In a recent article for the Center for American Progress, Joy Moses lists 10 reasons why cutting poverty programs to address the government’s fiscal issues is a bad idea. Reason number three is that spending on many individual programs is “stagnating or declining.” She cites workforce and job training programs as a prime example:
I went and looked at the OMB spreadsheet she cites as a source and it looks like those numbers make sense, although I wonder if there is a bit of an apple/oranges problem when comparing federal job programs from 1972 with 2012. I’m also not sure why she compares the 2007 investment with 1972’s expenditure, when it looks like job training spending spiked even higher in the late 70s-1980. (I assume there is a good reason, I just don’t know what it is.) But none of that takes away from her overall point, which should be helpful to workforce/job training advocates.

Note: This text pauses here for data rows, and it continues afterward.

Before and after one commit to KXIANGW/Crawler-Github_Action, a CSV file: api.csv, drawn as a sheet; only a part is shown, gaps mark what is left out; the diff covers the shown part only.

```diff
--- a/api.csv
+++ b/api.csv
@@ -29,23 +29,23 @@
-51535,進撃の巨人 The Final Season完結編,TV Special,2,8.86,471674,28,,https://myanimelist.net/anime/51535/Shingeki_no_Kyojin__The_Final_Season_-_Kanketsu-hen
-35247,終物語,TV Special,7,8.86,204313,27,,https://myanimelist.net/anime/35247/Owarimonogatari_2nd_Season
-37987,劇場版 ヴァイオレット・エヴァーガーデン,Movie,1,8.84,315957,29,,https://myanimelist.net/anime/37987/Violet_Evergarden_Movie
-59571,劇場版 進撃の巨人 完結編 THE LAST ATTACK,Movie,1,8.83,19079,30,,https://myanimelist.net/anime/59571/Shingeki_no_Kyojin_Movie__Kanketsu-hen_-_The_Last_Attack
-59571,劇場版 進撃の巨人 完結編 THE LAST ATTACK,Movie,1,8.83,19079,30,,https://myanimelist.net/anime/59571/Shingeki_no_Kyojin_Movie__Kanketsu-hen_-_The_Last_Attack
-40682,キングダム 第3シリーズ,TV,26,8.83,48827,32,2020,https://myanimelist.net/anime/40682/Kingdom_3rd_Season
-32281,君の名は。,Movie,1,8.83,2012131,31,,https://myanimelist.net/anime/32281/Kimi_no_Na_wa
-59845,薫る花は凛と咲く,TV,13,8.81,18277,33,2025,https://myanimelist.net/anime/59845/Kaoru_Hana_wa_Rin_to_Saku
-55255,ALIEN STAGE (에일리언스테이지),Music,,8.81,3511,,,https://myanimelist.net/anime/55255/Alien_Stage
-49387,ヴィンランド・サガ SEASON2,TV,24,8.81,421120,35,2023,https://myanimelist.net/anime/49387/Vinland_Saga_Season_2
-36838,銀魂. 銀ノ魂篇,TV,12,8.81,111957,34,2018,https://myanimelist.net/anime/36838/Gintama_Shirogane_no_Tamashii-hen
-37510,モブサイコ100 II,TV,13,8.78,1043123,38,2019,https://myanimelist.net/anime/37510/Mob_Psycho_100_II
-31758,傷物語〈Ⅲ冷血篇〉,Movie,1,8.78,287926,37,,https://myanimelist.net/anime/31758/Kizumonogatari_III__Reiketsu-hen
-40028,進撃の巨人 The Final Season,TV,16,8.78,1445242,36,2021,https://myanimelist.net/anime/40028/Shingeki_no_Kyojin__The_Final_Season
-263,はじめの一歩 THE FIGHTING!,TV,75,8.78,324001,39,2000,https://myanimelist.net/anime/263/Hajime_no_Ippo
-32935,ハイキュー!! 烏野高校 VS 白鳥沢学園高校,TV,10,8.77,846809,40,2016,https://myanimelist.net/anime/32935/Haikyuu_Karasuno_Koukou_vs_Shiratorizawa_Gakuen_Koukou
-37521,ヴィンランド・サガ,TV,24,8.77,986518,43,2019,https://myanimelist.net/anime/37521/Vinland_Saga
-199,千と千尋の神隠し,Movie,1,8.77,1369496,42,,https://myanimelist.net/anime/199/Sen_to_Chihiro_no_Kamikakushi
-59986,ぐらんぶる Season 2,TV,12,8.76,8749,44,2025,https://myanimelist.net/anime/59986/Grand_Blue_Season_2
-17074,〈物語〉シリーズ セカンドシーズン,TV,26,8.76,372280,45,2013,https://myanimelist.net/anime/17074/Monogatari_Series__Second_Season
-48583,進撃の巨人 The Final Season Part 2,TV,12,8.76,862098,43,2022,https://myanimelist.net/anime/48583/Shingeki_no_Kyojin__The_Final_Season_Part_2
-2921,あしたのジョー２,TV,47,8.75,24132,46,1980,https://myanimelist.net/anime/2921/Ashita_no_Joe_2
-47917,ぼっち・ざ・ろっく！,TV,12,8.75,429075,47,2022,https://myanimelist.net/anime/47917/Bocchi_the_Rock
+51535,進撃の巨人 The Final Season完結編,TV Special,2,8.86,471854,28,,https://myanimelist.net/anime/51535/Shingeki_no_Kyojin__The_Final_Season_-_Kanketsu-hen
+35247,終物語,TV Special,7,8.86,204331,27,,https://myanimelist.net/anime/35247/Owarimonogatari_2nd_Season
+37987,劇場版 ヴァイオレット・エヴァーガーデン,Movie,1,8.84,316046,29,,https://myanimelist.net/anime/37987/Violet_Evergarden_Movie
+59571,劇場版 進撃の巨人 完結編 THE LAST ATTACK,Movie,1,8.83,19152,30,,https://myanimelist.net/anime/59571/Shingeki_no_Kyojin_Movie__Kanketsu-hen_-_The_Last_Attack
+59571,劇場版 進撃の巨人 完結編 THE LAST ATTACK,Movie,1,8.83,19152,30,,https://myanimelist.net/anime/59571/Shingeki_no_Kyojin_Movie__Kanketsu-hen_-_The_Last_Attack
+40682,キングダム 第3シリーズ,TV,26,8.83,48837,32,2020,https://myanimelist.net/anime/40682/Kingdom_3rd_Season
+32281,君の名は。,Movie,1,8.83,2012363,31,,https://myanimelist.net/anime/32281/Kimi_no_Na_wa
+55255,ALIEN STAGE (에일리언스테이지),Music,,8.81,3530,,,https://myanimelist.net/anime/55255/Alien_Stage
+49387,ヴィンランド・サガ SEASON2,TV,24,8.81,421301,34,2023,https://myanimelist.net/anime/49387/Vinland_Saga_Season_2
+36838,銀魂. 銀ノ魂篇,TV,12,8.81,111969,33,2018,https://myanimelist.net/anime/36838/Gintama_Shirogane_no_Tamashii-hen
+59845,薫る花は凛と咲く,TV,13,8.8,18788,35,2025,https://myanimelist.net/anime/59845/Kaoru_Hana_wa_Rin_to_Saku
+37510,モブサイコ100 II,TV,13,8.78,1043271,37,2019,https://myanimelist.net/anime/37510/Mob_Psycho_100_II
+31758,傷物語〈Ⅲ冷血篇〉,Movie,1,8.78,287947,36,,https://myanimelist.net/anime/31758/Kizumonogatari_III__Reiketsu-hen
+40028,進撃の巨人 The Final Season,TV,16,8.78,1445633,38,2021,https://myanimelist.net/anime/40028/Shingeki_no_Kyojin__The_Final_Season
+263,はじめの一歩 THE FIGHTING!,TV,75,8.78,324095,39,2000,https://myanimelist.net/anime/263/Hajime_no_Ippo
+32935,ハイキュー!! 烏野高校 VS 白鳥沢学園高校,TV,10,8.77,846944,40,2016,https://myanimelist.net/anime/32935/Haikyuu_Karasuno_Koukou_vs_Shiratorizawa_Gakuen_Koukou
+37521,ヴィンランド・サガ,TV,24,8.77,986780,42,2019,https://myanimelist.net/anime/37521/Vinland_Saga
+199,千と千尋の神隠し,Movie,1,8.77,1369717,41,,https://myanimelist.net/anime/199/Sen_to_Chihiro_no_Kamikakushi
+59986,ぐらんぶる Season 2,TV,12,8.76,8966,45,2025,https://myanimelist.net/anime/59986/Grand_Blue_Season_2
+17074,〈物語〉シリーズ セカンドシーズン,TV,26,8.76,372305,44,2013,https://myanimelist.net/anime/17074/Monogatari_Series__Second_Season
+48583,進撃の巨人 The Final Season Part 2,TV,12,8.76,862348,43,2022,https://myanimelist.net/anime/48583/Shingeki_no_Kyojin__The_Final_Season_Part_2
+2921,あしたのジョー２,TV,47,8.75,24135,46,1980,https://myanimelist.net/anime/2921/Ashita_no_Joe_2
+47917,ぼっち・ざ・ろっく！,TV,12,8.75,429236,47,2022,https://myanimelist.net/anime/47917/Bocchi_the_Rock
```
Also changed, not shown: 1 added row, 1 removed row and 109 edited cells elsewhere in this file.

One slightly more substantive quibble: I’m not sure that I’d describe federal job training as strictly a “poverty program,” since these services are not exclusively aimed at people living in poverty. In fact, as others have pointed out, low-income people currently represent only about half of those receiving job training or related services with federal adult employment and training funding, despite their increased rates of unemployment. It would be useful (and possibly make her argument even stronger) to look at whether the number of low-income individuals receiving federally funded job training and related services has declined in the same proportion as the overall decline in funding.